Disgusted, as I’m left being stared at by a young teller at a well known conglomerate, self described as a department store. Only staring waiting for me to withdraw my credit card from the machine, something I couldn’t do because I was too busy packing my own bags as he didn’t even twitch to help me. And they say customer service is dead. Needless to say I walked out that particular store with a very bitter after taste. If it weren’t for the fact that one of my purchases was a present, I would have walked out the store without completing my transaction. You may think this maybe extreme and hard, and you would be right, it isn’t the fault of this young employee that their employer doesn’t care enough to train this young man properly. They will ask you as early as your employment application what customer service is and even reject you when you answer incorrectly, but the bottom line is, companies don’t train their employees anymore in customer service never mind building good relations. Despite this they expect their staff to be the face of the company. This is most definitely a case of management lying to itself and to it’s consumer when promoting that this company holds customer experience highly in their esteem.
How many waiters today know that when you leave your cutlery crossed on the plate it means that you are not finished. Or that, and this was one I was told too, that if there is more than one person fighting to pay the (entire) bill, that the waiter should take the money (or card) from the male. Seems to me this last one also a subject on chivalry versus equality but this is the wrong post for that. These examples maybe easily viewed as lack of training, but how about in the scenario below?
I was in a cafe with a few other friends, we had gone in just for a drink before heading off home. A friend had kindly offered to purchase the drinks and as we sat waiting for the hot drinks to be made we chatted. Unknowingly a young female waiter brings over two of the four drinks on her tray and proceeds to spill the drinks as she attempts to put them down on the table in front of us. She apologises and promises to bring napkins to clean it up. She returns with one other drink while her colleague came with the last a few moments behind her. The young female waiter spills the third drink also and apologises again before commenting, “this always happens to me.” Minutes later we found that she meant that literally! Needless to say the fourth drink was the only drink which wasn’t spilt. OK, we can be patient, but those napkins never came. Instead we hear as this same young waiter goes around the cafe spilling other customers’ drinks. Why did we know, because we heard her apologising and saying, “this keeps happening.” Now the laws of gravity dictates that if something isn’t obstructing the object, everything falls downwards. So when the young waiter tilts the coffee cups downwards, naturally the liquid inside the cups will spill out. She does this again, and again, and again blind to her logical error. I can only hope that the young waitress worked it out by the end of the day, that or I don’t see her lasting long in that particular job. But what was more important was that none of her supervisors had bothered to train her and tell her how to do it properly. Was this really common sense, how do people even know common sense? I think what frightens me even more about this whole scenario is, the young waiter had a high chance of being a student from the local university as it was a student area we were in. Common sense and academia doesn’t always necessary go hand in hand, but like academics, common sense must be taught.
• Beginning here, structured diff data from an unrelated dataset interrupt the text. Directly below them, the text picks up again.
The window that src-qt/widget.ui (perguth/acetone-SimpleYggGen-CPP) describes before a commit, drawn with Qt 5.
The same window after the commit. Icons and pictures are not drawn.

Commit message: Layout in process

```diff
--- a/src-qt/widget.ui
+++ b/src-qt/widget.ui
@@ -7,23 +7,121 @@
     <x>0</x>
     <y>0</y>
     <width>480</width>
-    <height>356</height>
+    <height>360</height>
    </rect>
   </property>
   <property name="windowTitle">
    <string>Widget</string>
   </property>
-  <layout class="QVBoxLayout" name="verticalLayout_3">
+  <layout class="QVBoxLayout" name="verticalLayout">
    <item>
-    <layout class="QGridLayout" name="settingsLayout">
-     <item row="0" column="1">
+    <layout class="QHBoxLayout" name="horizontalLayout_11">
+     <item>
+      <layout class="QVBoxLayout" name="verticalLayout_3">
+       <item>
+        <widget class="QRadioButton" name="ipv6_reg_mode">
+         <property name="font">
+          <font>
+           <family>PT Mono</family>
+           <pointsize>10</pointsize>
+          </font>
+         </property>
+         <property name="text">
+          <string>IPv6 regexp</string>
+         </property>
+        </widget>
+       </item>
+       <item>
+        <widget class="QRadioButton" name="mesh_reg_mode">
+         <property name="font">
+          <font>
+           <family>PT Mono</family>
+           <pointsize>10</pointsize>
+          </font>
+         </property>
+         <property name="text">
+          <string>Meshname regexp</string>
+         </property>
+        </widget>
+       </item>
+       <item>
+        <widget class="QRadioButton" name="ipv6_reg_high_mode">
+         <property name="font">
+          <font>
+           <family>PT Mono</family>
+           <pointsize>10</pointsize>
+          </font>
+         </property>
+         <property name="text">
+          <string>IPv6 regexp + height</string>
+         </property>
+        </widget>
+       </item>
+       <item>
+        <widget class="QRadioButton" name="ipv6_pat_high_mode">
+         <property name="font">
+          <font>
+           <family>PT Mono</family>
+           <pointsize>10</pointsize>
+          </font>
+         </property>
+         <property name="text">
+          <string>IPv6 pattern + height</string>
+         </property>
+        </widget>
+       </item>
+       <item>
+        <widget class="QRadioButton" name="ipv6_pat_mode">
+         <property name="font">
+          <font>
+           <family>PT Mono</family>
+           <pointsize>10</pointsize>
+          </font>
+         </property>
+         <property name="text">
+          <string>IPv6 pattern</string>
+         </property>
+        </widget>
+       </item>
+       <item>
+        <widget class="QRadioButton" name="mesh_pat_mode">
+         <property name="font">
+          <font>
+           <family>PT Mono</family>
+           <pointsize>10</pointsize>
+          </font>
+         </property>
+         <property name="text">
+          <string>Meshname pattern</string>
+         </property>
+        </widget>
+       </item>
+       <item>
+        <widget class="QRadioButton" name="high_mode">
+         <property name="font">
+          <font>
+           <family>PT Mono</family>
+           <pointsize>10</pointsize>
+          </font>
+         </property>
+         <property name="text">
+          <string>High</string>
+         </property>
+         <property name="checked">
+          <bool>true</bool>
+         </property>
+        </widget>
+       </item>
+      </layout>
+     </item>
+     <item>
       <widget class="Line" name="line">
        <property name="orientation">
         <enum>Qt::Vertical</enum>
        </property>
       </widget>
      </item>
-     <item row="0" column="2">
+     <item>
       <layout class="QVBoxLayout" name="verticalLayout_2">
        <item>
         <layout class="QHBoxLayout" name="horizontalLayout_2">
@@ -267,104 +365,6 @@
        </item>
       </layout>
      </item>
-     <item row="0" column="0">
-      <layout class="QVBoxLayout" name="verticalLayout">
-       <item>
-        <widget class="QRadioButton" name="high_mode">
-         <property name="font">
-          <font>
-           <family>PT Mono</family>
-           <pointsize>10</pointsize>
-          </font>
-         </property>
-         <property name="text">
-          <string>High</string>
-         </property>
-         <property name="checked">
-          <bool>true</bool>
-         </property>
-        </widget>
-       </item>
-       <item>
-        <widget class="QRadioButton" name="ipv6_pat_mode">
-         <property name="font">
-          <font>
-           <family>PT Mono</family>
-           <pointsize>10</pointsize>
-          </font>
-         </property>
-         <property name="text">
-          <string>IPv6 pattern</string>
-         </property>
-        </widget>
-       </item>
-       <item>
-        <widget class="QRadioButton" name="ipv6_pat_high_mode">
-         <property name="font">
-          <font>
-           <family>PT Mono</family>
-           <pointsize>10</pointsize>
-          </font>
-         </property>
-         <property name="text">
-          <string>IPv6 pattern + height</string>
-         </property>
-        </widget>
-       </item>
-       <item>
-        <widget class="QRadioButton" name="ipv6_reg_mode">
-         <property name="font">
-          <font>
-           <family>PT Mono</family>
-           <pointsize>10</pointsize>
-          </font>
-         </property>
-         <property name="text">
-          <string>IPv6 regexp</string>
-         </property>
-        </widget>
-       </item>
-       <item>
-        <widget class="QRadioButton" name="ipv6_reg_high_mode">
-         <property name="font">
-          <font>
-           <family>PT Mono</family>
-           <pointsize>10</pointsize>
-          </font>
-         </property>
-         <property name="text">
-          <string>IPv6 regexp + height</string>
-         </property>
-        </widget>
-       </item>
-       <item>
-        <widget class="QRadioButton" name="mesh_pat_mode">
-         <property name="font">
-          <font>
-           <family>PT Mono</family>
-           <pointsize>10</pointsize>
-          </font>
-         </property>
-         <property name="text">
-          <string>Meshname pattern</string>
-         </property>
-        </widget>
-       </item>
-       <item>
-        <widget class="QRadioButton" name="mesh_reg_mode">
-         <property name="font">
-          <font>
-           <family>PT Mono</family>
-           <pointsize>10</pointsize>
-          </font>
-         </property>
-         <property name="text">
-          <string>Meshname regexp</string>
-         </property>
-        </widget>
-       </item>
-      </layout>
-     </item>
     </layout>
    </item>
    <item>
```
While I don’t expect a waiter to know that what it means to cross my knife and fork on the plate, unless it’s a very high end posh one, I do expect them to have basic knowledge on how not to spill a drink when delivering it to a customer. The odd spillage sure, everyone makes mistakes after all, but it shouldn’t be a constant fallibility.
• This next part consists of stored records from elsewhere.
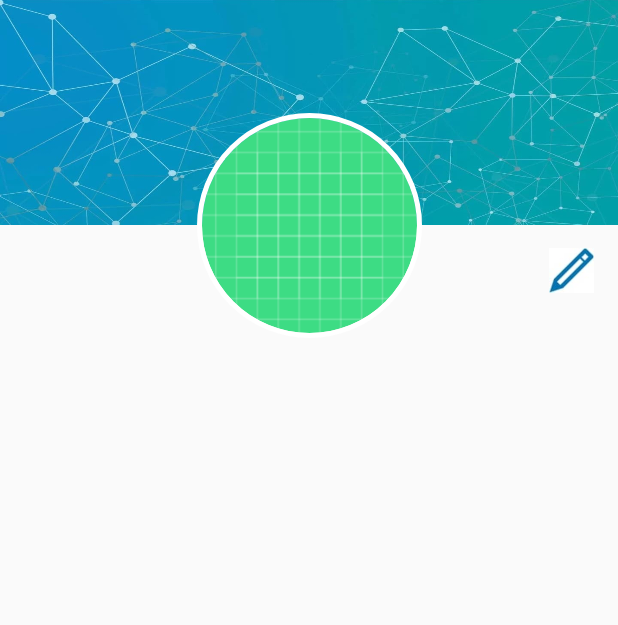
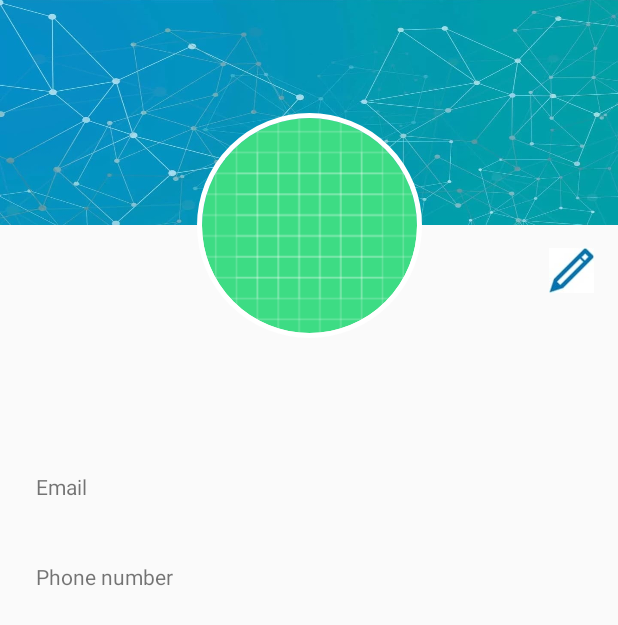
Before and after one commit to sonnguyen0310/MiuMap, an Android app: the layout fragment_profile.xml on its own in the app's theme, with its tools: preview values and no code run, on a phone screen of 412 x 824 dp. Shown: the top 625 px of the screen. Run offline under Robolectric (Android 15) with nearby library versions, the phone set to English and light mode, and no system bars; plain views replace CircularImageView.

```diff
--- a/app/src/main/java/com/sng/miumap/model/Profile.kt
+++ b/app/src/main/java/com/sng/miumap/model/Profile.kt
@@ -9,6 +9,7 @@ data class Profile(
     val firstName: String,
     val lastName: String,
     val email: String,
+    val phoneNumber: String?,
     val imageUrl: String
 ) : Parcelable {
 
--- a/app/src/main/res/layout/fragment_profile.xml
+++ b/app/src/main/res/layout/fragment_profile.xml
@@ -56,4 +56,48 @@
         app:layout_constraintEnd_toEndOf="parent"
         app:layout_constraintTop_toBottomOf="@+id/imageView" />
 
+    <TextView
+        android:id="@+id/email_title_text_view"
+        android:layout_width="0dp"
+        android:layout_height="wrap_content"
+        android:layout_marginStart="24dp"
+        android:layout_marginLeft="24dp"
+        android:layout_marginTop="44dp"
+        android:layout_marginEnd="24dp"
+        android:layout_marginRight="24dp"
+        android:text="@string/email"
+        app:layout_constraintEnd_toEndOf="parent"
+        app:layout_constraintStart_toStartOf="parent"
+        app:layout_constraintTop_toBottomOf="@+id/name_text_view" />
+
+    <TextView
+        android:id="@+id/email_text_view"
+        android:layout_width="0dp"
+        android:layout_height="wrap_content"
+        android:textColor="@android:color/black"
+        android:textSize="18sp"
+        app:layout_constraintEnd_toEndOf="@+id/email_title_text_view"
+        app:layout_constraintStart_toStartOf="@+id/email_title_text_view"
+        app:layout_constraintTop_toBottomOf="@+id/email_title_text_view" />
+
+    <TextView
+        android:id="@+id/phone_number_title_text_view"
+        android:layout_width="0dp"
+        android:layout_height="wrap_content"
+        android:layout_marginTop="16dp"
+        android:text="@string/phone_number"
+        app:layout_constraintEnd_toEndOf="@+id/email_text_view"
+        app:layout_constraintStart_toStartOf="@+id/email_text_view"
+        app:layout_constraintTop_toBottomOf="@+id/email_text_view" />
+
+    <TextView
+        android:id="@+id/phone_number_text_view"
+        android:layout_width="0dp"
+        android:layout_height="wrap_content"
+        android:textColor="@android:color/black"
+        android:textSize="18sp"
+        app:layout_constraintEnd_toEndOf="@+id/phone_number_title_text_view"
+        app:layout_constraintStart_toStartOf="@+id/phone_number_title_text_view"
+        app:layout_constraintTop_toBottomOf="@+id/phone_number_title_text_view" />
+
 </android.support.constraint.ConstraintLayout>
--- a/app/src/main/res/values/strings.xml
+++ b/app/src/main/res/values/strings.xml
@@ -15,4 +15,6 @@
     <string name="ok">Ok</string>
     <string name="cancel">Cancel</string>
     <string name="confirmation">Confirmation</string>
+    <string name="not_applicable">N/A</string>
+    <string name="email">Email</string>
 </resources>
```
Also changed, not shown: app/src/main/AndroidManifest.xml (+8 -0 lines), app/src/main/java/com/sng/miumap/ui/profile/EditProfileActivity.kt (+72 -0 lines), app/src/main/java/com/sng/miumap/ui/profile/ProfileFragment.kt (+10 -6 lines), app/src/main/res/layout/activity_edit_profile.xml (+13 -3 lines).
In an age of internet shopping where physical stores simply can’t compete on pricing alone, doesn’t it make customer experience and thus service even more important? This is why boutique and independent stores are resurging, consumers want experience tailored to the individual and unique to them. Theory dictates that the bigger your asset the higher the risk of non conformity of the product’s packaging. In this case the biggest asset is the human resource, so why is it companies don’t invest the money required to make this better? Are they telling us that customer experience really doesn’t increase profit margins? If this is the case then I shall now go throw away all my marketing books right now!
I originally wrote this post in early 2015 for my Linkedin site, which is no longer. Redrafted 01 Feb 2017.